We love Autumn fashion at 69b! Bring on the boots, denim and especially knitwear. And wool is a natural, biodegradable fibre so surely a woolly jumper is one of the most sustainable garments?
Unfortunately the answer is that it depends on how the wool is sourced. Although wool yarn is biodegradable and even compostable, depending on how it’s produced it may not be ethical.
Industrial livestock grazing can mean land clearing and environmental degradation, as well as the large amounts of harmful methane gas released by grazing sheep. Industrial farming methods can treat wool producing animals as though they are a crop, and maximising profit can mean sacrificing the well-being of animals, particularly when it comes to mulesing.
What is mulesing and why should you care?
Wool is a natural product of a sheep’s life-cycle, and their welfare is improved by them being shorn every 12 months. British Wool state that shearing sheep reduces the risk of parasite infestation, avoids heat stress and keeps the animals comfortable.

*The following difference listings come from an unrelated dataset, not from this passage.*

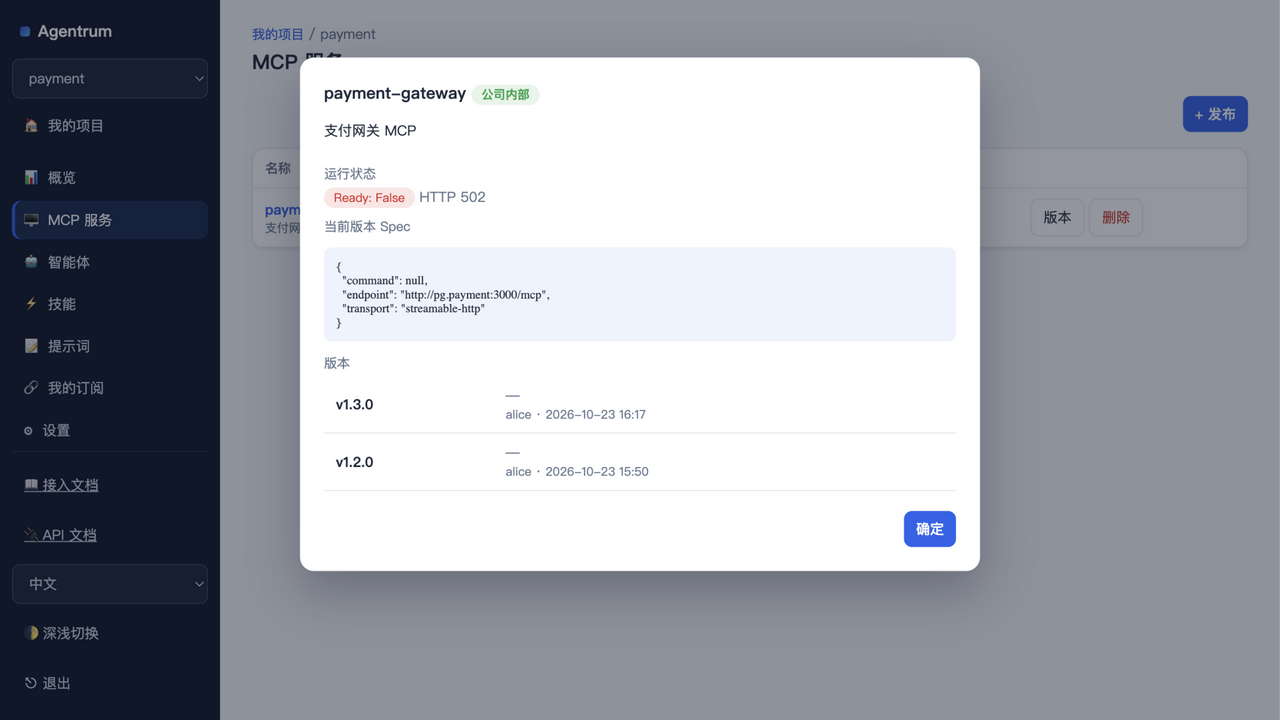
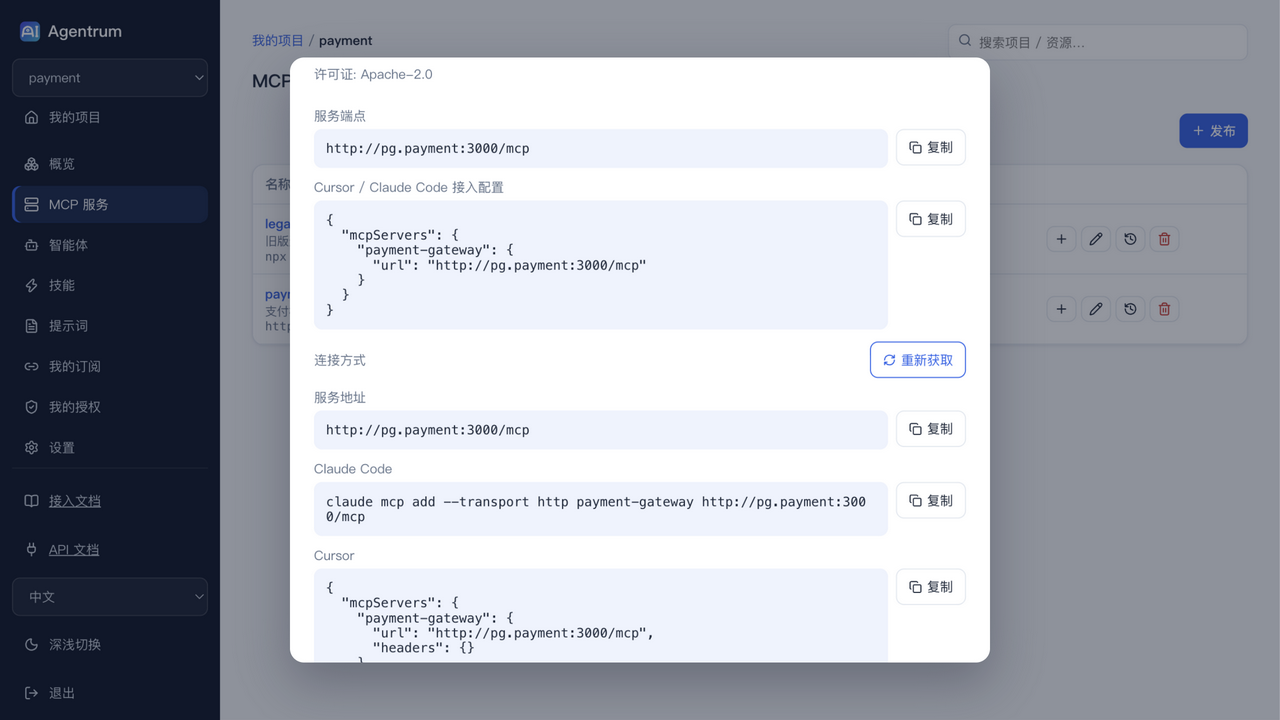
docs: refresh console screenshots with the new mark and features
Regenerate all seven screenshots against the current console: AI-monogram
brand mark, deprecation badges in the catalog, copy-ready IDE connection
snippets on resource detail, MCP publish form with args/auth headers.
Captions updated in both READMEs; handbook shot rebuilt with the new logo.

diff --git a/README.en.md b/README.en.md
@@ -26,9 +26,9 @@ AI assets end up scattered across chat threads, laptops and repos: nobody knows 
 | | |
 |---|---|
 | ![Overview](docs/img/01-overview.png) | ![Catalog](docs/img/02-catalog.png) |
-| *Project overview: resources, releases, subscribers, approvals at a glance* | *Catalog: organized by kind, visibility badges for internal / restricted / private* |
+| *Project overview: resources, releases, subscribers, approvals at a glance* | *Catalog: organized by kind, with visibility and deprecation badges* |
 | ![Detail](docs/img/03-detail.png) | ![Publish](docs/img/04-publish.png) |
-| *Resource detail: health, spec, version timeline* | *Publish: kind-specific forms, immutable tags* |
+| *Resource detail: health, version timeline, copy-ready IDE connection snippets* | *Publish: kind-specific forms (MCP args/auth headers), immutable tags* |
 | ![Subscribe](docs/img/05-subscribe.png) | ![Dark](docs/img/06-dark.png) |
 | *Cross-team subscribe: searchable picker — type `pay` to filter* | *Dark mode (light default, one-click toggle)* |
 

diff --git a/README.md b/README.md
@@ -26,9 +26,9 @@
 | | |
 |---|---|
 | ![概览](docs/img/01-overview.png) | ![目录](docs/img/02-catalog.png) |
-| *项目概览:资源、发布、订阅方、待审批一目了然* | *资源目录:按类型组织,可见性徽章区分公司内部 / 受限 / 项目私有* |
+| *项目概览:资源、发布、订阅方、待审批一目了然* | *资源目录:按类型组织,可见性与弃用徽章一目了然* |
 | ![详情](docs/img/03-detail.png) | ![发布](docs/img/04-publish.png) |
-| *资源详情:健康状态、Spec、版本时间线* | *发布:按类型出专属表单,tag 不可变* |
+| *资源详情:健康状态、版本时间线,一键复制 IDE 连接配置* | *发布:按类型出专属表单(MCP 支持 args/鉴权头),tag 不可变* |
 | ![订阅](docs/img/05-subscribe.png) | ![深色](docs/img/06-dark.png) |
 | *跨项目订阅:可搜索选择,输入 `pay` 即筛出目标* | *深色模式(浅色默认,一键切换)* |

The biggest concern with sheep shearing is a procedure called ‘mulesing’, which involves cutting chunks of skin from a lamb’s buttocks to prevent flies from laying eggs in the folds of the wool. This is intended to reduce the risk of fly-borne diseases, but it is often carried out without anaesthetic or pain relief.
The RSPCA in Australia states that mulesing can cause substantial challenges to sheep welfare, with the wounds taking 5-7 weeks to heal and the lambs suffering acute pain for up to several weeks. If you are feeling up to it there’s a detailed description of the mulesing process and the concerns around it on the RSPCA Australia website.
Ethical wool production
Mulesing is fortunately prohibited in the UK, but not in Australia, one of the largest wool producers. New Zealand is the world leader in ethical wool production, and the country’s Animal Welfare Act strictly prohibits the practice of mulesing. In addition to this, smaller scale artisanal farming around the world helps to ensure the welfare of sheep.
Artisanal scale wool production ensures sheep are raised free range in low density flocks, and sheep are shorn when their coats get heavy in warmer conditions, so they’re not deprived of insulation when it’s cold.
How can you ensure that your jumper is cruelty free?
We have labeled our knitwear on the website 'Responsible Wool' or 'Organic Wool' or 'UK Made' so you can be assured it is cruelty free.
The certifications to look out for are:
- Responsible Wool Standard (RWS)
- Certified Organic Wool
- Certified Animal Welfare Approved
- Certified Humane Label
- ZQ Merino Standard
- Soil Association Organic Standard
These Standards guarantee that the sheep were raised in a way that’s better for their well-being as well as the environment.
*With apologies for the pun in the title